COLUMBIA — The Columbia Citizens Police Review Board saw its first glimpse Wednesday night of the reaction to a story that's gotten national attention — Columbia residents packed themselves into council chambers to get a turn to speak about a Feb. 11 SWAT raid in which police shot and killed a dog.
Many expressed their outrage at the incident, saying the police are not in touch with the community. Some simply thanked the review board for existing, while others called on them to become more active in reaching out to citizens who might be intimidated by police.
"I represent the thugs, the youth," said local musician and radio host Tyree Byndom. "They wouldn't even think of coming to this building."
Byndom challenged the board on its review process' accessibility. "This process needs to be made as simple as possible so that an illiterate person can understand it," he said.
Many people wanted to complain directly to the review board about incidents involving police, but the board can only handle appeals of complaints that first go through the Police Department.
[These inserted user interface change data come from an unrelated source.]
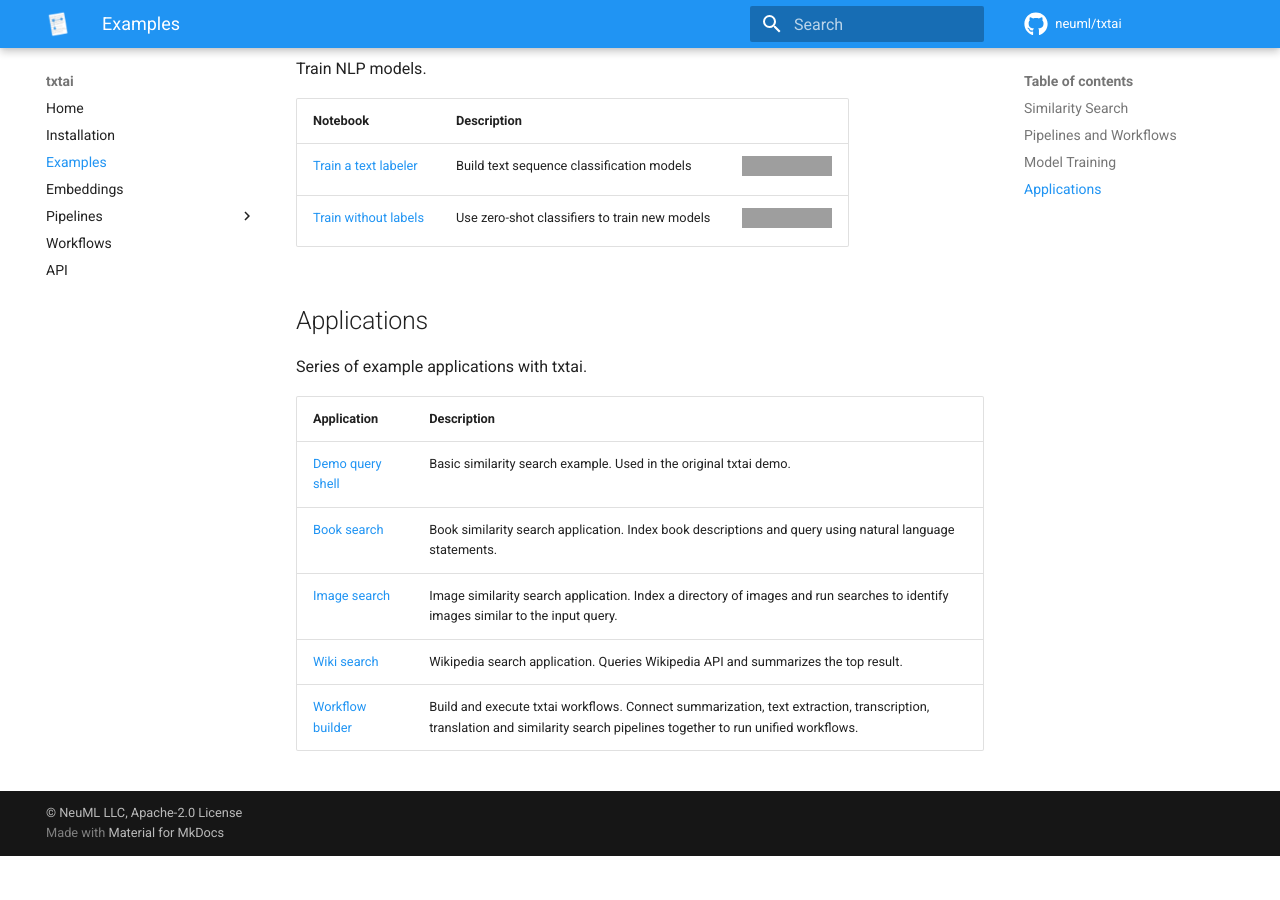
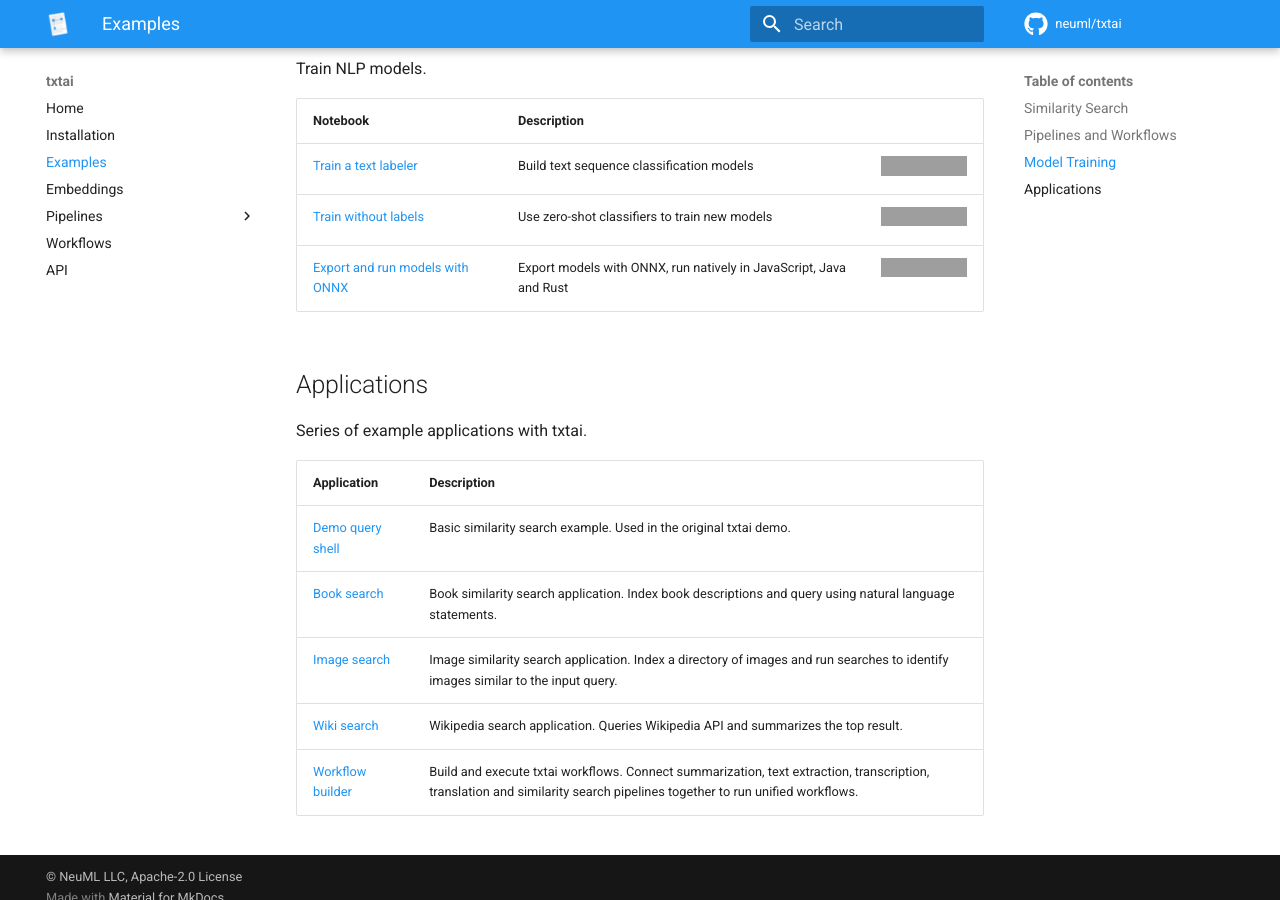
Before and after one commit to neuml/txtai, an MkDocs documentation site: the page built from docs/examples.md, in a window 1280 px wide and 900 px high, scrolled down 1565 px. Built offline with MkDocs 1.6.1 and Material for MkDocs 9.7.7, drawn with Linux system fonts in a browser that asks for light colours; comment, search, counter and statistics services are not loaded; before the commit the page ends 2421 px from its top, so only the background shows below that; grey boxes are pictures that could not be loaded.

Commit message:
Add notebook for ONNX pipelines, closes #108

```diff
--- a/docs/examples.md
+++ b/docs/examples.md
@@ -39,6 +39,7 @@
 |:----------|:-------------|------:|
 | [Train a text labeler](https://github.com/neuml/txtai/blob/master/examples/16_Train_a_text_labeler.ipynb) | Build text sequence classification models | [![Open In Colab](https://colab.research.google.com/assets/colab-badge.svg)](https://colab.research.google.com/github/neuml/txtai/blob/master/examples/16_Train_a_text_labeler.ipynb) |
 | [Train without labels](https://github.com/neuml/txtai/blob/master/examples/17_Train_without_labels.ipynb) | Use zero-shot classifiers to train new models | [![Open In Colab](https://colab.research.google.com/assets/colab-badge.svg)](https://colab.research.google.com/github/neuml/txtai/blob/master/examples/17_Train_without_labels.ipynb) |
+| [Export and run models with ONNX](https://github.com/neuml/txtai/blob/master/examples/18_Export_and_run_models_with_ONNX.ipynb) | Export models with ONNX, run natively in JavaScript, Java and Rust | [![Open In Colab](https://colab.research.google.com/assets/colab-badge.svg)](https://colab.research.google.com/github/neuml/txtai/blob/master/examples/18_Export_and_run_models_with_ONNX.ipynb) |
 
 ## Applications
 
```
Also changed, not shown: README.md (+1 -0 lines), 1 other file.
Explanations from board members drew criticism from some in the audience.
"I’m just saying that taking the complaint to the group you’re complaining about seems ineffectual," said Columbia resident Nicholas Recker.
Others had suggestions for how police could handle documentation.
Public defender Jennifer Bukowsky, after speaking about the need for greater accountability, said body cameras for each officer — such as the ones used on officers downtown — would help improve transparency for SWAT teams. She said a lot of furor around February's SWAT raid at the home of Jonathan Whitworth came from having only one point of view that didn't show a lot of action.
American Civil Liberties Union local president Dan Viets said shooting dogs is not a new thing for the department.
"What's unusual is the cinematography," he said.
Viets also brought up a 2004 ordinance that said marijuana should not be a high priority for the "limited resources" of the department.
The Police Department has faced criticism since footage of a drug raid on a Columbia man's home went viral on YouTube. The video captured the sound of Whitworth's pit bull, Nola, being fatally shot by a SWAT team of eight officers.
In first-hand accounts from officers, called incident reports, obtained Wednesday, an officer describes encountering the pit bull waiting for the officers at the front door.
“At this particular time the dog appeared to be a threat to officers as it barked and refused to vacate the structures threshold," the officer wrote. "I gave the dog a moment to retreat however it remained as a threat and an obstacle to the team and its entry and as a result I fired one-round from my Heckler & Koch 9mm submachine gun at the animal.”
The shot instead hit the paw of Whitworth's Welsh corgi.
The board plans to hear and review Columbia Police Department Chief Ken Burton 's presentation on the changes in SWAT policy June 9.
Missourian reporter Chelsea McGartland contributed to this report.